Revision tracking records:
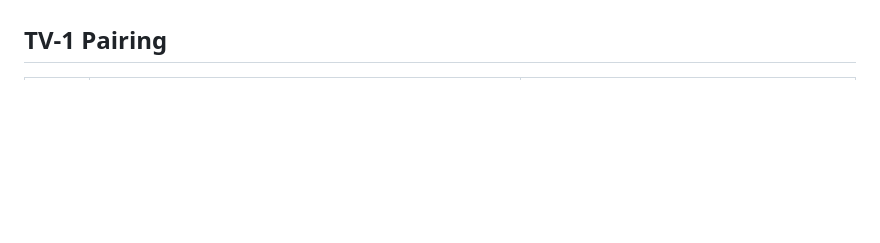
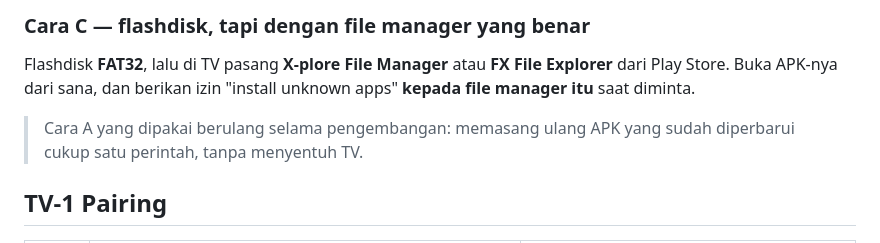
Before and after one commit to rizzdev31/cempaka-smartbiling, a Markdown page: docs/TEST-PLAN-SABTU.md, the part around one of its changes. Rendered like a GitHub page; blank space fills up the shorter version.

```diff
--- a/docs/TEST-PLAN-SABTU.md
+++ b/docs/TEST-PLAN-SABTU.md
@@ -180,3 +257,11 @@ TV dan tablet **wajib di SSID yang sama**, dan AP/client isolation **mati**.
+### Cara C — flashdisk, tapi dengan file manager yang benar
+
+Flashdisk **FAT32**, lalu di TV pasang **X-plore File Manager** atau **FX File
+Explorer** dari Play Store. Buka APK-nya dari sana, dan berikan izin "install
+unknown apps" **kepada file manager itu** saat diminta.
+
+> Cara A yang dipakai berulang selama pengembangan: memasang ulang APK yang
+> sudah diperbarui cukup satu perintah, tanpa menyentuh TV.
 
 ## TV-1 Pairing
 
```
Also changed, not shown: other parts of docs/TEST-PLAN-SABTU.md (+77 -0 lines), docs/DECISION-LOG.md (+12 -0 lines).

WORK REQUIRED:
Copy the records above exactly. Do not carry any picture into the copy.

SOLUTION FOR THIS TASK:
Before and after one commit to rizzdev31/cempaka-smartbiling, a Markdown page: docs/TEST-PLAN-SABTU.md, the part around one of its changes. Rendered like a GitHub page; blank space fills up the shorter version.

```diff
--- a/docs/TEST-PLAN-SABTU.md
+++ b/docs/TEST-PLAN-SABTU.md
@@ -180,3 +257,11 @@ TV dan tablet **wajib di SSID yang sama**, dan AP/client isolation **mati**.
+### Cara C — flashdisk, tapi dengan file manager yang benar
+
+Flashdisk **FAT32**, lalu di TV pasang **X-plore File Manager** atau **FX File
+Explorer** dari Play Store. Buka APK-nya dari sana, dan berikan izin "install
+unknown apps" **kepada file manager itu** saat diminta.
+
+> Cara A yang dipakai berulang selama pengembangan: memasang ulang APK yang
+> sudah diperbarui cukup satu perintah, tanpa menyentuh TV.
 
 ## TV-1 Pairing
 
```
Also changed, not shown: other parts of docs/TEST-PLAN-SABTU.md (+77 -0 lines), docs/DECISION-LOG.md (+12 -0 lines).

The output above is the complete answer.